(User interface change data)

>>>

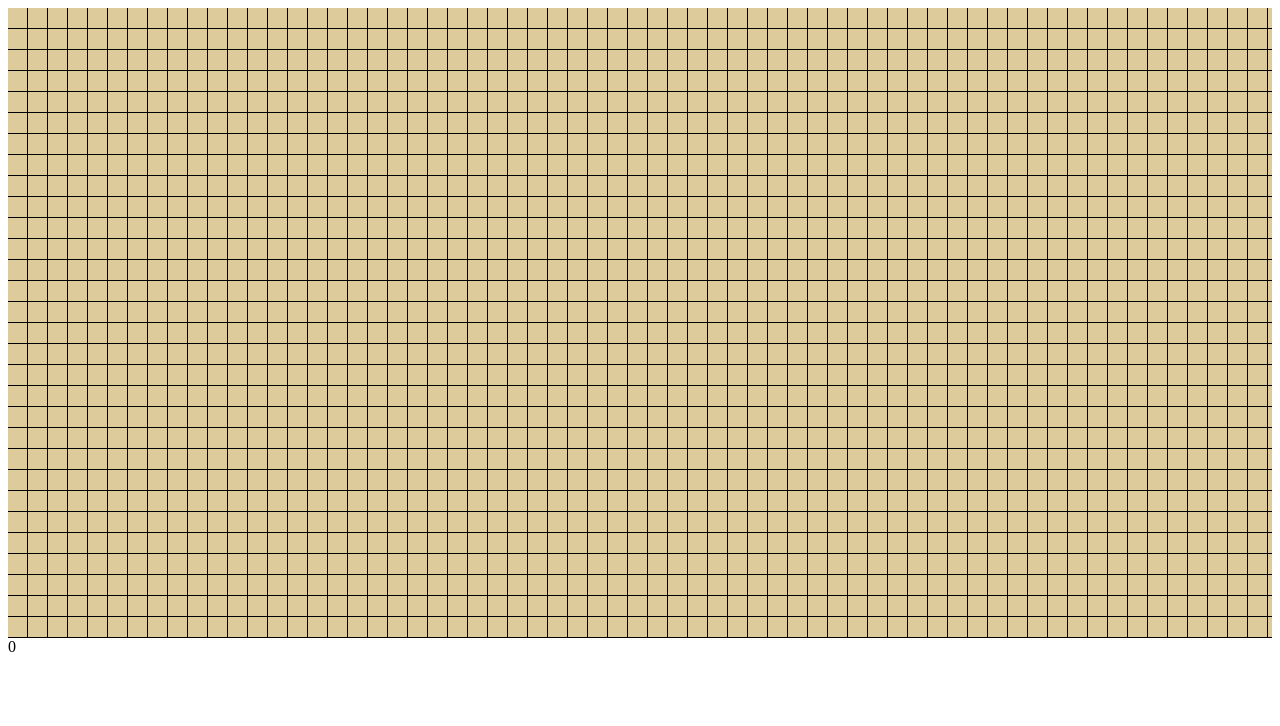
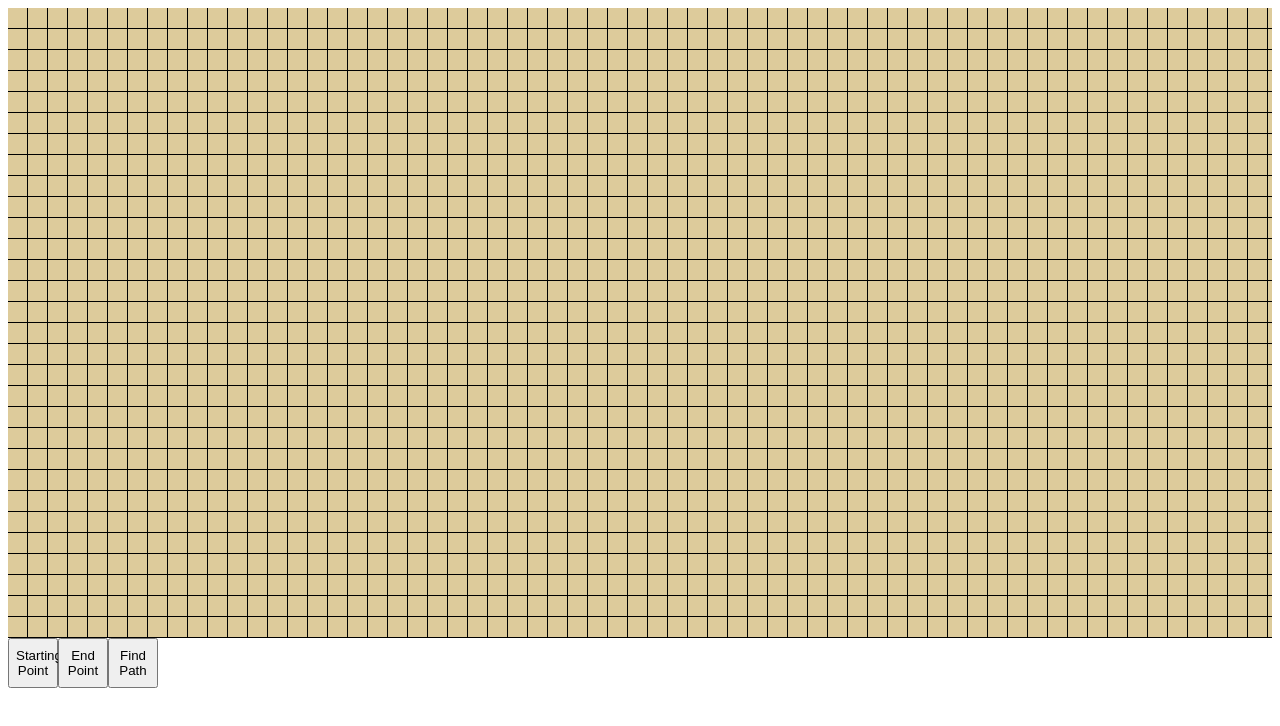
Before and after one commit to Aaron-cly/path-finding-visualization, a React app: page / in a window 1280 px wide. Built offline with nearby package versions, Linux system fonts and the light colour scheme.

Commit message:
added function buttons

```diff
--- a/src/index.css
+++ b/src/index.css
@@ -28,3 +28,12 @@
     display: flex;
     width: calc((var(--cellSize)) * 80);
 }
+
+button {
+    height: 50px;
+    width: 50px;
+}
+
+.button-wrapper {
+    height: auto;
+}
--- a/src/index.js
+++ b/src/index.js
@@ -6,6 +6,18 @@ const max_row = 30,
     max_col = 80;
 
 const cell_class = ["cell", "cell start", "cell end", "cell obstacle"];
+
+const cells_index = [],
+    col_index = [],
+    row_index = [];
+
+for (let i = 0; i < max_col; ++i) {
+    col_index.push(i);
+}
+
+for (let i = 0; i < max_row; ++i) {
+    row_index.push(i);
+}
 
 function Cell(props) {
     return (
@@ -19,6 +31,16 @@ function Cell(props) {
     );
 }
 
+function Start_point(props) {
+    return <button id="startpoint-button">Starting Point</button>;
+}
+function End_point(props) {
+    return <button id="endpoint-button">End Point</button>;
+}
+function Find_path(props) {
+    return <button id="findpath-button">Find Path</button>;
+}
+
 class Grid extends React.Component {
     constructor(props) {
         super(props);
@@ -26,6 +48,7 @@ class Grid extends React.Component {
             pressed: false,
             //cells stores the state of each cell (0:free space; 1:start; 2:end; 3:obstacle)
             cells: Array(max_row * max_col).fill(0),
+            object: 3,
         };
     }
 
@@ -40,6 +63,25 @@ class Grid extends React.Component {
                 onMouseOver={() => this.handleSelect(i)}
             />
         );
+    }
+
+    renderButtons() {
+        return (
+            <div>
+                <Start_point />
+                <End_point />
+                <Find_path />
+            </div>
+        );
+    }
+
+    handleStartButton() {
+        if (this.state.object === 3) {
+            this.setState({
+                object: 3,
+            });
+        } else {
+        }
     }
 
     handlePress(i) {
@@ -68,20 +110,7 @@ class Grid extends React.Component {
     }
 
     render() {
-        const cells_index = [];
-        const col_index = [];
-        const row_index = [];
-        const cells = [];
-        const cols = [];
         const rows = [];
-
-        for (let i = 0; i < max_col; ++i) {
-            col_index.push(i);
-        }
-
-        for (let i = 0; i < max_row; ++i) {
-            row_index.push(i);
-        }
 
         //for each row insert cols
         for (const [index_row, value_row] of row_index.entries()) {
@@ -102,7 +131,7 @@ class Grid extends React.Component {
         return (
             <div>
                 <div className="grid">{rows}</div>
-                <div>{this.state.cells[0]}</div>
+                <div className="button-wrapper">{this.renderButtons()}</div>
             </div>
         );
     }
```
Also changed, not shown: 1 other file.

<<<

Task -
Copy every line of the entries above in which "object" occurs.

Response to the exercise -
+            object: 3,
+        if (this.state.object === 3) {
+                object: 3,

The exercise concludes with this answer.